Number one, the president, by his signature today is rejecting the narrative that this country cannot be both pro-energy and pro-environment.  We have done that throughout our history. We can actually achieve good jobs, good growth and pro-energy policies at the same time as protecting our environment.  The president is sending that message today, by his signature today on this executive order.

But, number two, he’s also setting a pathway forward, a journey to say that we are no longer going to have regulatory assault on any given sector of our economy.  That is going to end by the signing of this executive order. We are not going to allow regulations here at the EPA to pick winners and losers.  And that is going to be very important as we chart the pathway forward.

But, the third thing is that we are going to play within the rules. The EPA should pass rules that are within the framework that Congress has established. That sounds pretty novel, but that is exactly what should occur. We shouldn’t reimagine our authority to pick winners and losers. We are going to provide regulatory certainty. So, the president is setting a new pathway forward that is going to literally make sure that we transform our economy, grow jobs and also protect our environment. And it’s an exciting day and I appreciate his leadership.

I now have the opportunity to introduce a good friend, a patriot, a partner in this process to make sure we are achieving the president’s objectives – the Vice President of the United States, Michael Pence.

The World’s First Mall for Recycled Goods

Read the full post at Make Wealth History.

Last week I wrote about the Edinburgh Remakery, and how they are trying to foster a culture of repair. It’s one of the most shared posts I’ve ever written, and there’s clearly a real interest in this whole idea. Lots of you have been in touch to share similar projects, including this one from Sweden.

ReTuna Återbruksgalleria is a mall dedicated entirely to repaired and upcycled goods. It combines a traditional municipal recycling centre with a shopping centre, so that people can drop off goods that they no longer need, and then browse for something new – perhaps stopping off at the cafe in between. It’s the first mall of its kind in Sweden, and as far as they know, the first in the world.

The Dark Legacy of China’s Drive for Global Resources

Read the full story at Environment360.

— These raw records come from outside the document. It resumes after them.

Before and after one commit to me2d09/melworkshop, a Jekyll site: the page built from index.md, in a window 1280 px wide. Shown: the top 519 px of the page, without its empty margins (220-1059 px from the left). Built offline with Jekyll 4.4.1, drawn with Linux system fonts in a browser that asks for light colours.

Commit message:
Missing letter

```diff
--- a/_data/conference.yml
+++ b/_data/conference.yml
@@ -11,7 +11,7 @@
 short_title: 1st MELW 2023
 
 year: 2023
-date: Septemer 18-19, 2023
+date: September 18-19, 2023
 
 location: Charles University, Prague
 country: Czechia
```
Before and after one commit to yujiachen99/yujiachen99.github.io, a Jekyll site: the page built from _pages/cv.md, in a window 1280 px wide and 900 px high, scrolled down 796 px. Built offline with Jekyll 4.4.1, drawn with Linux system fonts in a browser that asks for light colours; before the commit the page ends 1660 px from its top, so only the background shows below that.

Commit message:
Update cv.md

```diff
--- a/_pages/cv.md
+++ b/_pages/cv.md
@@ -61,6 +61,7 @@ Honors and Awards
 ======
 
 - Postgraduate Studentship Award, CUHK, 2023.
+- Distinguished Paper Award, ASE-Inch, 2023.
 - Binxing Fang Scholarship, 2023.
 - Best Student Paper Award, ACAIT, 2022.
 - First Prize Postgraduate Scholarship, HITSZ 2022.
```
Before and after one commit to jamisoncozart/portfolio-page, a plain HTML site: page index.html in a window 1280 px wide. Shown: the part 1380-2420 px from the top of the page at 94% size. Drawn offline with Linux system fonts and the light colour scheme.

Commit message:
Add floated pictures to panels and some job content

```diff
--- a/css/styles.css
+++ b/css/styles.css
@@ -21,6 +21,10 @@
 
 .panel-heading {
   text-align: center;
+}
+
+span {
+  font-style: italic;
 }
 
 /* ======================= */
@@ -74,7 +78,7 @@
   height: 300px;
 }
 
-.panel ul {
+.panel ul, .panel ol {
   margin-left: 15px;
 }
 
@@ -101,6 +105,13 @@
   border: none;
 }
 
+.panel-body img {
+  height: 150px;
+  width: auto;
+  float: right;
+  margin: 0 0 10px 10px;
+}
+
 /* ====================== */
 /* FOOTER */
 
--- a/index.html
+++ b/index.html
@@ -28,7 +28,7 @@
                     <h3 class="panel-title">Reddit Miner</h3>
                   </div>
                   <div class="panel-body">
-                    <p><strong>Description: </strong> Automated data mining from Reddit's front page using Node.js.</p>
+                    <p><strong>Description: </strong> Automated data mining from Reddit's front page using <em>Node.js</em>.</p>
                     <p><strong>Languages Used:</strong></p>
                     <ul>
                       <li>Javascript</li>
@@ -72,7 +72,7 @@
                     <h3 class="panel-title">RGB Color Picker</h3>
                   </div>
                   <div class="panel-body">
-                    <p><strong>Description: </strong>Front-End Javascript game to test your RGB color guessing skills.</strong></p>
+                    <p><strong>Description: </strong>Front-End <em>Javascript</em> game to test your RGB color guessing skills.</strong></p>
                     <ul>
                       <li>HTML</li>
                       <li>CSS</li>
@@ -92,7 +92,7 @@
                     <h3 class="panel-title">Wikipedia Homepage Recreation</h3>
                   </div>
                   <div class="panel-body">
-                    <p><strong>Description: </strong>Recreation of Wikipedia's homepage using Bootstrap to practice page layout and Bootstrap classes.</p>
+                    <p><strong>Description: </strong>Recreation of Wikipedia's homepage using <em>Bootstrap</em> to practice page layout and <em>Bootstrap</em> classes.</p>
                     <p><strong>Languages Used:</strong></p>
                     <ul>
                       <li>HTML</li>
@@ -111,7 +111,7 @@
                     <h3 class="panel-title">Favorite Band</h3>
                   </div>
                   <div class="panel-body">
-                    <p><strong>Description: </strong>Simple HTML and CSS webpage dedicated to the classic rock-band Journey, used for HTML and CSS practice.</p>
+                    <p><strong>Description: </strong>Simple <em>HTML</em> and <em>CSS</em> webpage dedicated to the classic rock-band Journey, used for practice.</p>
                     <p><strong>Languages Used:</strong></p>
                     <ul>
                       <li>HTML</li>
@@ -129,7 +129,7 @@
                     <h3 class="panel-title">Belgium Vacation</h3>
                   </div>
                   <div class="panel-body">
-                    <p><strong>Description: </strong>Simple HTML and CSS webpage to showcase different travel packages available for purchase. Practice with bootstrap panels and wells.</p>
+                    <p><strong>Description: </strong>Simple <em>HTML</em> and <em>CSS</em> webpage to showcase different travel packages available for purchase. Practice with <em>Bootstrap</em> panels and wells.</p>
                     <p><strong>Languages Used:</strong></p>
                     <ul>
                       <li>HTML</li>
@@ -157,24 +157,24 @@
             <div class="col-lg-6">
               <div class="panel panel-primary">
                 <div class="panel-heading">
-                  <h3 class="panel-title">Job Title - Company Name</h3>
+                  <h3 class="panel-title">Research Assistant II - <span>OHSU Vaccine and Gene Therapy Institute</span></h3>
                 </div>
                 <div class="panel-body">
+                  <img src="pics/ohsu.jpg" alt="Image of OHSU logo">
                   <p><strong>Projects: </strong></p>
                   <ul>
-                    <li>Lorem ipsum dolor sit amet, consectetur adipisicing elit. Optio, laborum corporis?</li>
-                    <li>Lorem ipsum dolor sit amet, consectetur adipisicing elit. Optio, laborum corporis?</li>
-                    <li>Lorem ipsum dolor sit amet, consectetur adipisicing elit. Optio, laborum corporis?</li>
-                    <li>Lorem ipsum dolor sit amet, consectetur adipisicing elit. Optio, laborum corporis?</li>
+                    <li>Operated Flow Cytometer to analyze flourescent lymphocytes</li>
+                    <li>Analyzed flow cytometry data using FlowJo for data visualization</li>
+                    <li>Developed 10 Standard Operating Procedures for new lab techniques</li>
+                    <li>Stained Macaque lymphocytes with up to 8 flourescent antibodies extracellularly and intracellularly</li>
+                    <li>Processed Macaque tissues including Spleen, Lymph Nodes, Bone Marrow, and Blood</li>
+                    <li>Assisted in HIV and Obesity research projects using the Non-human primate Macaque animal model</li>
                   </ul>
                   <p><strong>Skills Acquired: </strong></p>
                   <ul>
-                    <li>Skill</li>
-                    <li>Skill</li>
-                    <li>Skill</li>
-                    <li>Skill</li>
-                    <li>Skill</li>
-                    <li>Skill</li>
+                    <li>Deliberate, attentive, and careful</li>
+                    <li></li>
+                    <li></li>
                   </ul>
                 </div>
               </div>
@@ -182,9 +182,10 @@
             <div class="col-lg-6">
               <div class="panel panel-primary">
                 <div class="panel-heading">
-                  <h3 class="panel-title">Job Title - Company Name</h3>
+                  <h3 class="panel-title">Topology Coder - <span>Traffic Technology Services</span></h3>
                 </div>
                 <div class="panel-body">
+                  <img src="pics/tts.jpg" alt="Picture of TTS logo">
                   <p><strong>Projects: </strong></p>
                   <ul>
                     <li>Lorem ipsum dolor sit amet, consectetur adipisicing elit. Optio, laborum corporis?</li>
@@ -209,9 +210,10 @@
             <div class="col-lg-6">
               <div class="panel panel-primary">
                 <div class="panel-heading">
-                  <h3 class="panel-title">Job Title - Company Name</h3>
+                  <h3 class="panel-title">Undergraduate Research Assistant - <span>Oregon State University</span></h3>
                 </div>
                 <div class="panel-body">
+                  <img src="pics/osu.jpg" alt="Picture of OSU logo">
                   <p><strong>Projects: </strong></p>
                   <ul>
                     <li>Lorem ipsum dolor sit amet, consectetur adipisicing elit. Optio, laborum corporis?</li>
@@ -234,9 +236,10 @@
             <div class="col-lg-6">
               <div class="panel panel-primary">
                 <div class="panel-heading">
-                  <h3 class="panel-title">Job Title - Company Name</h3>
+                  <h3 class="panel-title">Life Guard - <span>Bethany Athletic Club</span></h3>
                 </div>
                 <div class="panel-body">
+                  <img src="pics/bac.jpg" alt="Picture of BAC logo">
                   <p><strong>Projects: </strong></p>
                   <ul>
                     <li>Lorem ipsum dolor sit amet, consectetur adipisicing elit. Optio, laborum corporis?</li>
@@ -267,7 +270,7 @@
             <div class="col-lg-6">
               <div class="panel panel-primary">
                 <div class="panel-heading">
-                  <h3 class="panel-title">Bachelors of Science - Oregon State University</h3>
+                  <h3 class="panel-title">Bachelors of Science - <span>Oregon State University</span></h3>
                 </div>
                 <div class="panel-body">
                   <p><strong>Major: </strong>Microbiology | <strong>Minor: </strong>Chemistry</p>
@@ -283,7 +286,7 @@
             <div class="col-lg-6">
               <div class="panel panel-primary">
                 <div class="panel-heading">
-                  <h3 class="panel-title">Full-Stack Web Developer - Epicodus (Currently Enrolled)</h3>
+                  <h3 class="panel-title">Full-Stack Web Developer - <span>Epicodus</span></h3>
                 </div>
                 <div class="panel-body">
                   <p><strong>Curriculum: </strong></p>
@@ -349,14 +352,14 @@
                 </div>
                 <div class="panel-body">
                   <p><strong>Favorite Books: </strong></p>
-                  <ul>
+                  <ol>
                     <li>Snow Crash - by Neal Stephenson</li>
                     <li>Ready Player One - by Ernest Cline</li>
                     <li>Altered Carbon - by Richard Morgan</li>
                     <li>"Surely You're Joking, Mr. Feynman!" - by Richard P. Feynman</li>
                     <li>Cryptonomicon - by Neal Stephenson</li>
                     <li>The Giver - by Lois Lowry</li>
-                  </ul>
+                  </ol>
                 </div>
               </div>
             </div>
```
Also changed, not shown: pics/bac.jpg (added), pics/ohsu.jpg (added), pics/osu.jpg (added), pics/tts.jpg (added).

As China pursues a startling array of energy, mining, logging, agricultural, and infrastructure projects on virtually every continent, it is having an unprecedented environmental impact on the planet.